"Congress believed that if welfare funds were established which did not define with specificity the benefits payable thereunder, a substantial danger existed that such funds might be employed to perpetrate control of union officers, for political purposes, or even for personal gain. [citations omitted] To remove these dangers, specific standards were established to assure that welfare funds would be established only for purposes which Congress considered proper and expended only for the purposes for which they were established." Arroyo v. United States, 359 U.S. 419, 425-426, 79 S. Ct. 864, 868, 3 L. Ed. 2d 915 (1959). See also United States v. Ryan, 350 U.S. 299, 305, 76 S. Ct. 400, 100 L. Ed. 335 (1956).

As indicated in Arroyo, supra, Congress did not rely solely upon the appointment of neutral, non-employer, non-employee trustees and the application of traditional law governing trusts and fiduciary relationships. Instead it directed that employers and employees be equally represented among the trustees, that "the detailed basis on which * * * payments are to be made [be] specified in a written agreement with the employer", that there be a way for resolving deadlocks among the trustees, that there be an annual audit of the trust fund, and that the results of the audit be available "for inspection by interested persons * * *." 29 U.S.C. § 186(c) (5) (B). These structural provisions were the statutory devices provided for the protection of the beneficiaries.

But plaintiffs argue that the trustees must still be completely independent from the collective-bargaining parties. Indeed the implication of plaintiffs' position seems to be that if the trustees' actions are clearly consistent with and further the interests of the union and employers, those actions are suspect even if they are actuarially sound and otherwise consistent with the interests of the beneficiaries of the trust fund. If only such complete independence of the trustees had been sought, however, Congress would not have enacted § 186(c) (5) in its present form. That section requires that employees and employers be equally represented in the administration of the trust fund.
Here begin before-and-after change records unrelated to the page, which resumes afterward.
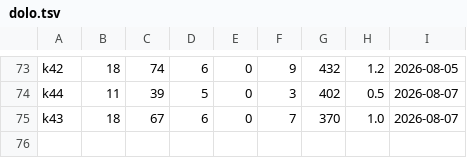
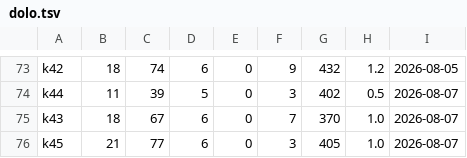
Before and after one commit to sakuralegend/ankiagent, a TSV file: data/huongdan/kho/dolo.tsv, drawn as a sheet; only a part is shown, gaps mark what is left out.

```diff
--- a/data/huongdan/kho/dolo.tsv
+++ b/data/huongdan/kho/dolo.tsv
@@ -75 +75,2 @@ k44	11	39	5	0	3	402	0.5	2026-08-07
 k43	18	67	6	0	7	370	1.0	2026-08-07
+k45	21	77	6	0	3	405	1.0	2026-08-07
```
Also changed, not shown: 2 other files.
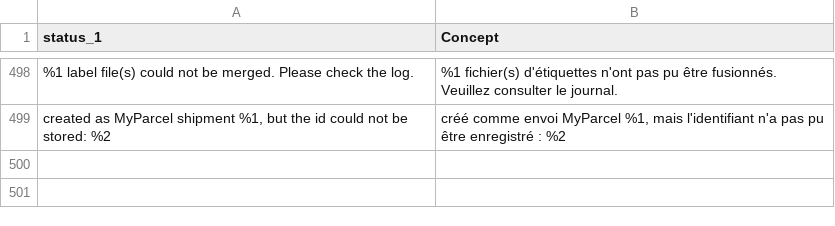
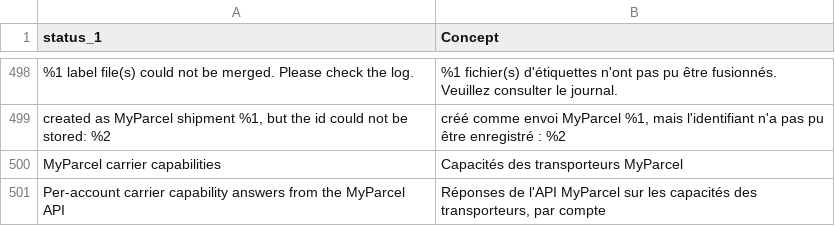
Before and after one commit to PedroFlores199/magento, a CSV file: i18n/fr_FR.csv, drawn as a sheet; only a part is shown, gaps mark what is left out; the diff names each change by its address in the sheet, - before the commit and + after, or states it on an @@ line.

```diff
--- a/i18n/fr_FR.csv
+++ b/i18n/fr_FR.csv
+row 500: MyParcel carrier capabilities | Capacités des transporteurs MyParcel
+row 501: Per-account carrier capability answers from the MyParcel API | Réponses de l'API MyParcel sur les capacités des transporteurs, par compte
```
Also changed, not shown: i18n/da_DK.csv, i18n/de_DE.csv, 54 other files.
It does not prohibit a person from serving both as collective-bargaining representative and as trustee of the trust fund. Congress intentionally placed the trust fund provisions within the collective bargaining context, believing that the trust fund was best managed when the contending views of employer and union were resolved in the best interests of the beneficiaries:

"It is a commonplace of modern industrial relations for employers to provide security for employees and their families to enable them to meet problems arising from unemployment, illness, old age or death. While employers in many other industries assume this burden directly, this welfare fund was jointly created by the coal industry and the union for that purpose. Not only has Benedict [the employer] entered into a long-term relationship with the union in this regard, but in compliance with [§ 186(c) (5) (B)] it has assumed equal responsibility with the union for the *196 management of the fund. In a very real sense Benedict's interest in the soundness of the fund and its management is in no way less than that of the promisee union." Lewis v. Benedict Coal Co., 361 U.S. 459, 468-469, 80 S. Ct. 489, 495, 4 L. Ed. 2d 442 (1960) (emphasis added).

Language used in a recent decision by the Supreme Court differentiating the meaning of the term "employees" when used in § 186(c) (5) from its meaning when used in 29 U.S.C. § 158(a) (5) also suggests that trustees were not intended by § 186(c) (5) to reside in a noumenal world apart from the difficult realities of the collective-bargaining process:

"[T]here is no anomaly in the conclusion that retired workers are `employees' within [§ 186(c) (5)] entitled to the benefits negotiated while they were active employees, but are not `employees' whose ongoing benefits are embraced by the bargaining obligation of [§ 158(a) (5)]. Contrary to the Board's assertion, the union's role in the administration of the fund is of a far different order from its duties as collective-bargaining agent. To accept the Board's reasoning that the union's [§ 186(c) (5)] responsibilities dictate the scope of the [§ 158(a) (5)] collective-bargaining obligation would be to allow the tail to wag the dog." Chemical Workers v. Pittsburgh Glass, 404 U.S. 157, 170-171, 92 S. Ct. 383, 393, 30 L. Ed. 2d 341 (1971).

The metaphor used by the Supreme Court suggests that collective bargaining does, at least to some extent, affect the scope of the administrative decisions of the trustees. See also 404 U.S. 157, at 171, n. 11, 92 S. Ct. 383, 30 L. Ed. 2d 341. And clearly the collective-bargaining parties do determine the amount of resources that flow into the fund through the employer's contributions.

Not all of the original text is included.